■ **Work required**: Give the lines below again, exactly as they stand, and leave out the images.

■ **Extracted data**:
━━━━━━━━━━━━━━━━━━━━━━━━━━━━━━

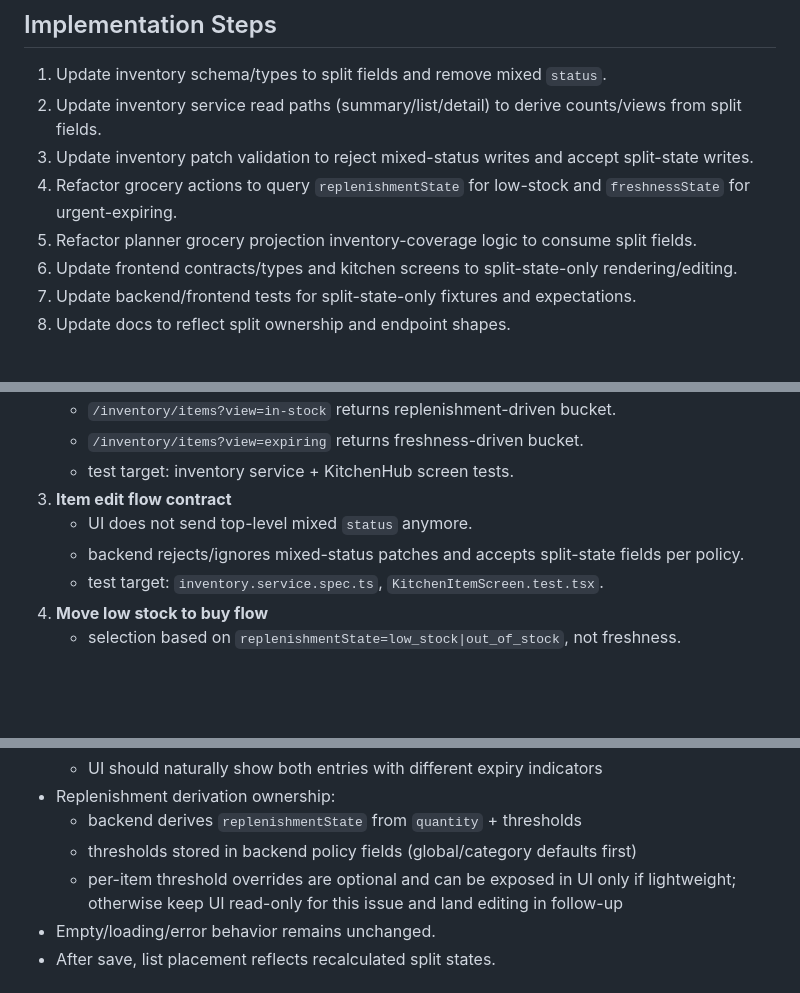
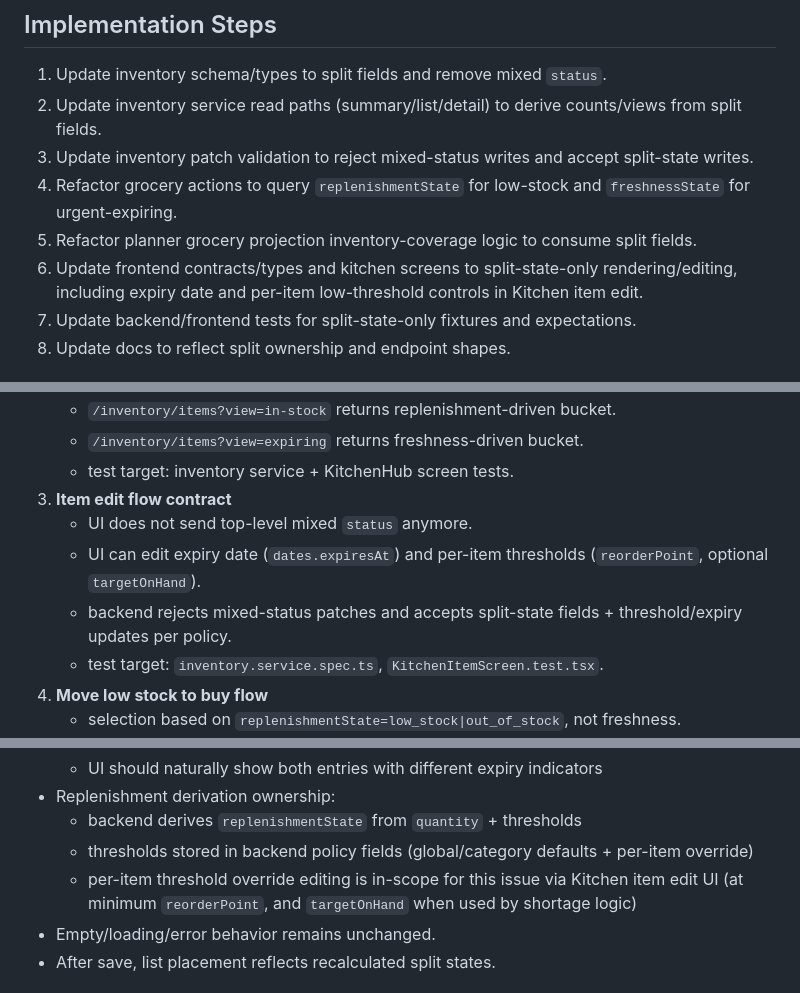
Before and after one commit to mahamtr/kitchen-assistant, a Markdown page: plans/issue-13/plan-implementation.md, 3 parts joined by grey strips. Drawn GitHub-style; blank space fills up the shorter version.

Commit message:
plan(issue-13): revise implementation plan

```diff
--- a/plans/issue-13/plan-implementation.md
+++ b/plans/issue-13/plan-implementation.md
@@ -54,7 +54,7 @@ This approach eliminates hidden coupling now rather than carrying temporary dual
 3. Update inventory patch validation to reject mixed-status writes and accept split-state writes.
 4. Refactor grocery actions to query `replenishmentState` for low-stock and `freshnessState` for urgent-expiring.
 5. Refactor planner grocery projection inventory-coverage logic to consume split fields.
-6. Update frontend contracts/types and kitchen screens to split-state-only rendering/editing.
+6. Update frontend contracts/types and kitchen screens to split-state-only rendering/editing, including expiry date and per-item low-threshold controls in Kitchen item edit.
 7. Update backend/frontend tests for split-state-only fixtures and expectations.
 8. Update docs to reflect split ownership and endpoint shapes.
 
@@ -69,7 +69,8 @@ This approach eliminates hidden coupling now rather than carrying temporary dual
    - test target: inventory service + KitchenHub screen tests.
 3. **Item edit flow contract**
    - UI does not send top-level mixed `status` anymore.
-   - backend rejects/ignores mixed-status patches and accepts split-state fields per policy.
+   - UI can edit expiry date (`dates.expiresAt`) and per-item thresholds (`reorderPoint`, optional `targetOnHand`).
+   - backend rejects mixed-status patches and accepts split-state fields + threshold/expiry updates per policy.
    - test target: `inventory.service.spec.ts`, `KitchenItemScreen.test.tsx`.
 4. **Move low stock to buy flow**
    - selection based on `replenishmentState=low_stock|out_of_stock`, not freshness.
@@ -114,8 +117,8 @@ This approach eliminates hidden coupling now rather than carrying temporary dual
   - UI should naturally show both entries with different expiry indicators
 - Replenishment derivation ownership:
   - backend derives `replenishmentState` from `quantity` + thresholds
-  - thresholds stored in backend policy fields (global/category defaults first)
-  - per-item threshold overrides are optional and can be exposed in UI only if lightweight; otherwise keep UI read-only for this issue and land editing in follow-up
+  - thresholds stored in backend policy fields (global/category defaults + per-item override)
+  - per-item threshold override editing is in-scope for this issue via Kitchen item edit UI (at minimum `reorderPoint`, and `targetOnHand` when used by shortage logic)
 - Empty/loading/error behavior remains unchanged.
 - After save, list placement reflects recalculated split states.
 
```
Also changed, not shown: other parts of plans/issue-13/plan-implementation.md (+2 -0 lines).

━━━━━━━━━━━━━━━━━━━━━━━━━━━━━━

■ **Solved problem**:
Before and after one commit to mahamtr/kitchen-assistant, a Markdown page: plans/issue-13/plan-implementation.md, 3 parts joined by grey strips. Drawn GitHub-style; blank space fills up the shorter version.

Commit message:
plan(issue-13): revise implementation plan

```diff
--- a/plans/issue-13/plan-implementation.md
+++ b/plans/issue-13/plan-implementation.md
@@ -54,7 +54,7 @@ This approach eliminates hidden coupling now rather than carrying temporary dual
 3. Update inventory patch validation to reject mixed-status writes and accept split-state writes.
 4. Refactor grocery actions to query `replenishmentState` for low-stock and `freshnessState` for urgent-expiring.
 5. Refactor planner grocery projection inventory-coverage logic to consume split fields.
-6. Update frontend contracts/types and kitchen screens to split-state-only rendering/editing.
+6. Update frontend contracts/types and kitchen screens to split-state-only rendering/editing, including expiry date and per-item low-threshold controls in Kitchen item edit.
 7. Update backend/frontend tests for split-state-only fixtures and expectations.
 8. Update docs to reflect split ownership and endpoint shapes.
 
@@ -69,7 +69,8 @@ This approach eliminates hidden coupling now rather than carrying temporary dual
    - test target: inventory service + KitchenHub screen tests.
 3. **Item edit flow contract**
    - UI does not send top-level mixed `status` anymore.
-   - backend rejects/ignores mixed-status patches and accepts split-state fields per policy.
+   - UI can edit expiry date (`dates.expiresAt`) and per-item thresholds (`reorderPoint`, optional `targetOnHand`).
+   - backend rejects mixed-status patches and accepts split-state fields + threshold/expiry updates per policy.
    - test target: `inventory.service.spec.ts`, `KitchenItemScreen.test.tsx`.
 4. **Move low stock to buy flow**
    - selection based on `replenishmentState=low_stock|out_of_stock`, not freshness.
@@ -114,8 +117,8 @@ This approach eliminates hidden coupling now rather than carrying temporary dual
   - UI should naturally show both entries with different expiry indicators
 - Replenishment derivation ownership:
   - backend derives `replenishmentState` from `quantity` + thresholds
-  - thresholds stored in backend policy fields (global/category defaults first)
-  - per-item threshold overrides are optional and can be exposed in UI only if lightweight; otherwise keep UI read-only for this issue and land editing in follow-up
+  - thresholds stored in backend policy fields (global/category defaults + per-item override)
+  - per-item threshold override editing is in-scope for this issue via Kitchen item edit UI (at minimum `reorderPoint`, and `targetOnHand` when used by shortage logic)
 - Empty/loading/error behavior remains unchanged.
 - After save, list placement reflects recalculated split states.
 
```
Also changed, not shown: other parts of plans/issue-13/plan-implementation.md (+2 -0 lines).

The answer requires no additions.